Advocates for reforming prison sentences last week rolled out the same strategy for Louisiana that has worked so successfully in red states across the South.
But a backer of the idea recognizes what people learn the hard way when trying to apply a national template to this state: Louisiana does it differently.
The coalition of conservative think tanks from around the country produced a study documenting how Louisiana became the nation’s leader in throwing its residents in prison: 868 out of every 100,000 serve time.
In “tough-on-crime” states with similarly high incarceration rates — Texas, South Carolina and Georgia, to name a few — conservative policy groups joined with the business community and liberal groups to decrease harsh sentences for some crimes in hopes of reducing the cost of incarcerating so many people.
“This report is an attempt to bring people together. It does a good job explaining just the sheer science of it,” said George Steimel, a lobbyist for Louisiana Association of Criminal Defense Lawyers.
“Then there’s the reality of why we’re here in the first place and it’s because we have a poorly constructed, bifurcated correctional system,” Steimel said, which was not tackled by the study.
Other states farm out inmates to privately owned prisons or build new penitentiaries. Louisiana fills vacant spaces in parish jails: 20,838 state inmates out of a total 39,675 incarcerated people, as of Oct. 25, are doing their time on the local level.
Sheriffs are paid about $24 daily for each state prisoner. In Jefferson Parish, that comes to 35,495 “billable days,” which brought in about $837,333 in the fiscal year that ended June 30.
Basically, Steimel argues, the Louisiana system has created two classes of inmates.
The ones sent to state prisons have specific needs met, such as treatment for drug abuse, anger management or finishing high school. Those ending up in local facilities often have little access to the services that might help convicted criminals change their lives.
“We do have this unique funding mechanism here that makes it costly for the sheriffs to see their inmate populations possibly decline and that’s one of the things worth looking at,” said Kevin Kane, who heads the New Orleans-based Pelican Institute for Public Policy, the local sponsor of the national study. “I’m not criticizing the sheriffs. But if you incentivize a behavior, you’re going to see more of it.”
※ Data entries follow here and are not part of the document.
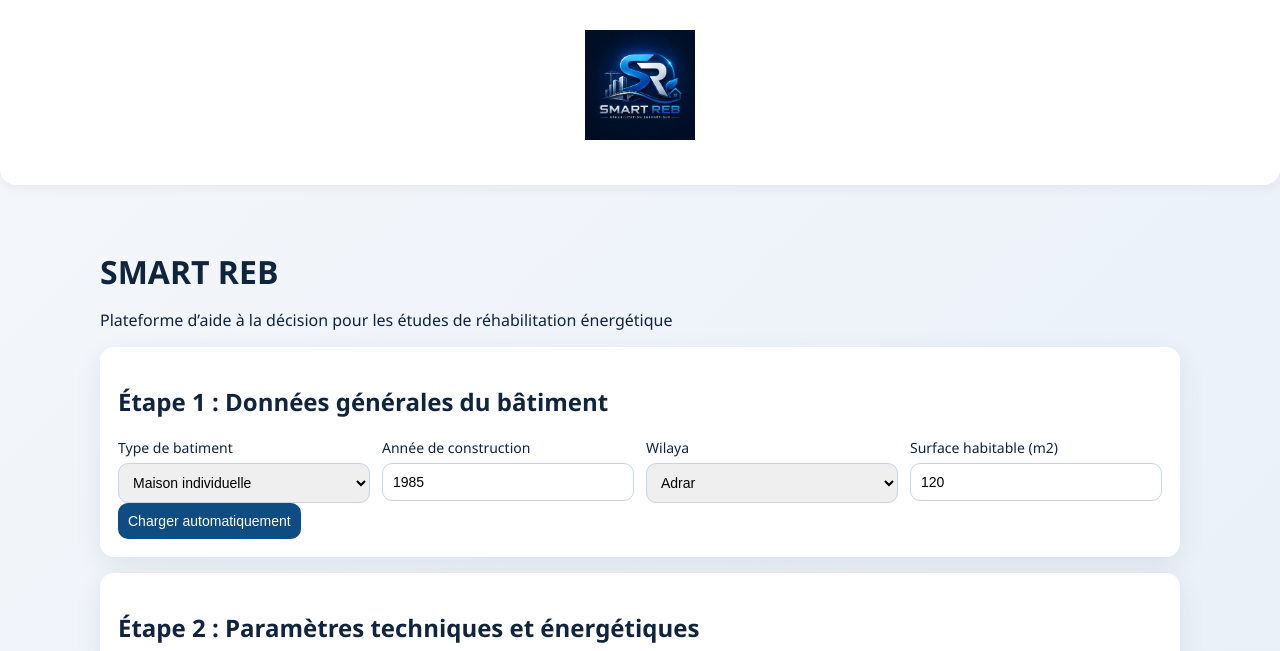
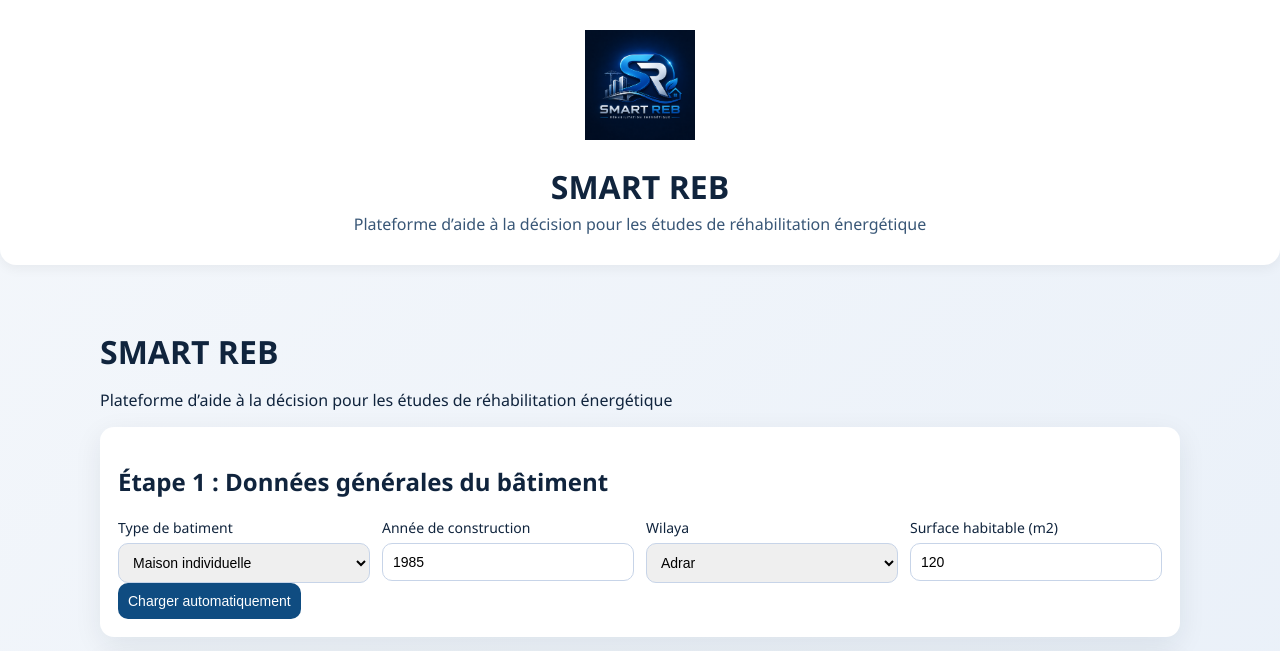
Before and after one commit to hdahhaoui/rehabi-web-app, a Flask app: page / in a window 1280 px wide. Shown: the top 651 px of the page. Run offline with Flask 3, Linux system fonts and the light colour scheme.

Commit message:
Update index.html

```diff
--- a/templates/index.html
+++ b/templates/index.html
@@ -10,6 +10,8 @@
 <body>
    <header class="header">
     <img src="/static/logo.png" alt="Rehabi DZ Logo" class="logo">
+     <h1>SMART REB</h1>
+    <p>Plateforme d’aide à la décision pour les études de réhabilitation énergétique</p>
 
   </header>
   <main class="container">
```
The chief spokesman for the state’s sheriffs, Michael Ranatza, says they’re only providing a service for the state, and doing so at a much cheaper rate than building prisons or farming out incarceration to private contractors.
The executive director of the Louisiana Sheriff’s Association also says all this talk about harsh sentences should focus more on victims, rather than finances, particularly given the high rate of violent crime.
The FBI uniform crime report for 2012, released in September, shows that Louisiana is the murder capital of the United States, once again leading the nation with 10.8 murders and non-negligent manslaughters per 100,000 people. That’s about 45 percent higher than the No. 2 state, Mississippi, with a 7.4 rate.
Prosecutor Ricky Babin, of Donaldsonville, also disputes the money-maker motivation, if for no other reason than prosecutors, law enforcement, even the judge, don’t know where the convict will serve his time.
“There’s no one saying, ‘This guy is going to Ascension Parish jail and he’s a good mechanic, and they need good mechanics, so let’s give him 10 years instead of five.’ That just doesn’t happen,” said Babin, whose 23rd Judicial District Attorney’s office covers Ascension, Assumption and St. James parishes.
Rehabilitation is leaning more toward using work as a way to wean a convict off a life of crime, Babin said. And housing inmates locally puts them closer to the jobs, he said.
Dismantling Louisiana’s bifurcated system realistically may be a moot point.
State Rep. Patricia Smith says nothing moves in the Louisiana Legislature unless prosecutors and sheriffs are on board. Even the governor is hesitant to take on sheriffs and DAs, said Smith, who has had some success in passing bills that reduce prison time.
A better strategy might be ensuring sheriffs receive the resources necessary to provide services for the inmates.
“Maybe that’s where we have to get to,” the Baton Rouge Democrat said. “Every piece of the public safety laws that we have impacts the whole process.”
Mark Ballard is editor of The Advocate’s Capitol news bureau. His email address is firstname.lastname@example.org.